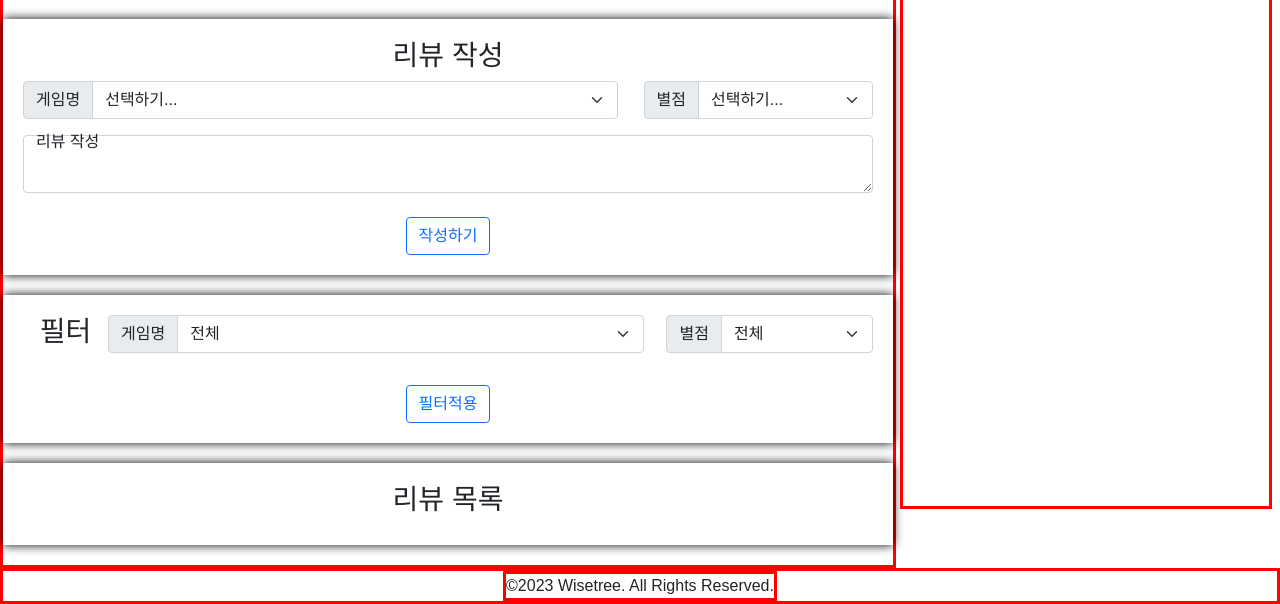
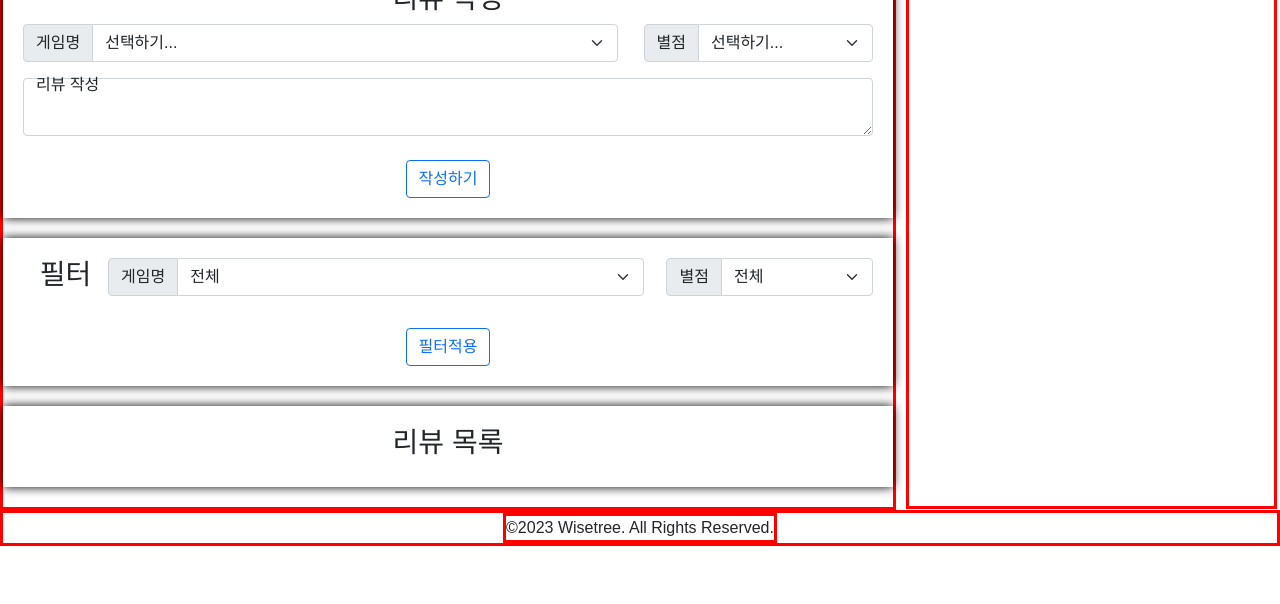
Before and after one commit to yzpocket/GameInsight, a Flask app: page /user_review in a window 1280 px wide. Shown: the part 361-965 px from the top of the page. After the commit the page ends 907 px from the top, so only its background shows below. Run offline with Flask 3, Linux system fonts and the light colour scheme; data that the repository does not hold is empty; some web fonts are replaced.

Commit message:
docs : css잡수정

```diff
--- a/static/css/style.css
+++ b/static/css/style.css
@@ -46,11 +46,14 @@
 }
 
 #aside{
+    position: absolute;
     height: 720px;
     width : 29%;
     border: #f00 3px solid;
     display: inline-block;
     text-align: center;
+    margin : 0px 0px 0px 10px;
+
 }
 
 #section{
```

◆ ◆ ◆

◆ ACTIVITY: Write the listing again exactly, duplicating every line and skipping the pictures.

◆ ANSWER TO THIS TASK:
Before and after one commit to yzpocket/GameInsight, a Flask app: page /user_review in a window 1280 px wide. Shown: the part 361-965 px from the top of the page. After the commit the page ends 907 px from the top, so only its background shows below. Run offline with Flask 3, Linux system fonts and the light colour scheme; data that the repository does not hold is empty; some web fonts are replaced.

Commit message:
docs : css잡수정

```diff
--- a/static/css/style.css
+++ b/static/css/style.css
@@ -46,11 +46,14 @@
 }
 
 #aside{
+    position: absolute;
     height: 720px;
     width : 29%;
     border: #f00 3px solid;
     display: inline-block;
     text-align: center;
+    margin : 0px 0px 0px 10px;
+
 }
 
 #section{
```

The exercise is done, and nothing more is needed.